Is it that or is it just that their are often new interesting uses that pop up? People are busting their brains trying to find new uses for it for you to buy.
7-Do you check your smartphone while watching a movie at the cinema?
Ok, I don’t do that. I know some people who do, but mainly because they do it at home too and can’t just watch a movie. I like movies so I don’t.
8-Do you refuse to ever turn your smartphone off?
Why would you? I mean they’re made to not need it. Would you ever plug your landline off? That doesn’t make sense.
9-Do you keep your smartphone visible and within reach at all times?
1 – it’s an expensive piece of technology, that contains your info and is easily stealable.

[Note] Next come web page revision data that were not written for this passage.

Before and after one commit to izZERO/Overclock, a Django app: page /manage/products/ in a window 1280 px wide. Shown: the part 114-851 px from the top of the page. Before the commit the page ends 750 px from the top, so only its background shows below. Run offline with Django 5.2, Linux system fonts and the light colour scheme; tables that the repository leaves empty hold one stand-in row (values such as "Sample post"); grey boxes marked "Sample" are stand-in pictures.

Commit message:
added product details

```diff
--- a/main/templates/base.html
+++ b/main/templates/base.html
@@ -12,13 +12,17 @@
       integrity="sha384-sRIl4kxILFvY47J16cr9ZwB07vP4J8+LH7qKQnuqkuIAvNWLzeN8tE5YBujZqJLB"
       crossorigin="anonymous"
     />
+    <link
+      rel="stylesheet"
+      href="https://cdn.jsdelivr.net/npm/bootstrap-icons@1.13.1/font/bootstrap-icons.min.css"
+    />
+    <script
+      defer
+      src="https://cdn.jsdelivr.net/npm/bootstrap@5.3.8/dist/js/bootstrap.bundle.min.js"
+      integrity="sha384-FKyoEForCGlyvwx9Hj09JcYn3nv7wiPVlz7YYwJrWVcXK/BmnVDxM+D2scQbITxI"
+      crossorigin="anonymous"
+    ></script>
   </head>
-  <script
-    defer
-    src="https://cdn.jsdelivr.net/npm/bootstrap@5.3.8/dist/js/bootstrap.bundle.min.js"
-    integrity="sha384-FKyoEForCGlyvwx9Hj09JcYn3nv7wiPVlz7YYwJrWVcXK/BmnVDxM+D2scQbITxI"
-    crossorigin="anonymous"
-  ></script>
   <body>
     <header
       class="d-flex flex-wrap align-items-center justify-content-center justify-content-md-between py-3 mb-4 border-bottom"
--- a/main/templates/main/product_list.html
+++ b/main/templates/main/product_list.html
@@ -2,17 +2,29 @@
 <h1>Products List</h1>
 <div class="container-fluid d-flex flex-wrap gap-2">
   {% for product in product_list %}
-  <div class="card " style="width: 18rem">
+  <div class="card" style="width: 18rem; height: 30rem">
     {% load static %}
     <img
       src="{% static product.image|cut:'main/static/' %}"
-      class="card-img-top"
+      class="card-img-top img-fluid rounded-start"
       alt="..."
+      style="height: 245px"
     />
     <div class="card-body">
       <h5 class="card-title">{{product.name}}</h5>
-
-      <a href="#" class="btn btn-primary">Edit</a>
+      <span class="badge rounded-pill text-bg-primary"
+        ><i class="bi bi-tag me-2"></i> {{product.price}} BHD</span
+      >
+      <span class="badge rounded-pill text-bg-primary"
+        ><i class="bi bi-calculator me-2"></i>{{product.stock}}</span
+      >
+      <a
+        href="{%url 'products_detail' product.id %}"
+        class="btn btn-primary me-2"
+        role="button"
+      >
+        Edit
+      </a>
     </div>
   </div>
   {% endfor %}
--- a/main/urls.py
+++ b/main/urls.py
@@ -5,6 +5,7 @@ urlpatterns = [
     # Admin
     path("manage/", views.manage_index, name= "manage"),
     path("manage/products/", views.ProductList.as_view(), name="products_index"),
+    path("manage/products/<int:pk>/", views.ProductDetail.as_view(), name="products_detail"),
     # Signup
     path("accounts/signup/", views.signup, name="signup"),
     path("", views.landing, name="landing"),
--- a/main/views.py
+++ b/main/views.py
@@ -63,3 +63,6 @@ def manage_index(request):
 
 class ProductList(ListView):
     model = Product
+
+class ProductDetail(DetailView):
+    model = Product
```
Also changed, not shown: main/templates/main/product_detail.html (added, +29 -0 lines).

You better keep it visible.
2 – At home it can be different, but at work, when using it to keep in touch with your family etc, what is wrong with that?
10-Do you sometimes just look at your smartphone even although it isn’t doing anything?
Those things are made to attract just by their design, that’s how they get people to buy them so often even though their old ones worked fine. Blame the designers! I sometimes see people on the train or whatever just looking at their app drawer and scrolling pages and quite frankly that makes me sad. I just want to tell them about great games they could be playing on it instead.
11-Do you panic when you misplace your phone, even for a minute?
12-Do you have to charge your smartphone more than once a day?
No, but I’m lucky to have a phone with good battery life. Not everyone has that chance!
That said, here’s a list of things that would really be worrying:
1- Would you rather stay home on your phone than go out and do something new?
2- Do you spend more than 100 $ a month on apps and content?
3- Have you ever left an event /workplace /went home because you realized you forgot your phone?
4- Have you ever compromised your real life relationships for things you do on your phone?
5- Do you find that you crave the next version of hardware even though all you do is facebook and angry birds, and that they both work on a 2010 low end device?
6- Have you ever had to borrow money or take it from savings to buy phone related things?
7- Would any aspect of your life really be affected by not having your phone with you? (If you answer no to this but still feel the need to have your phone with you at all times, it might be a problem.)
8- Did you give up hobbies or activities since you’ve been interested in phones?
Answer these and you might actually have to worry.
Ha, this pretty much sums it up: addictedtechi.com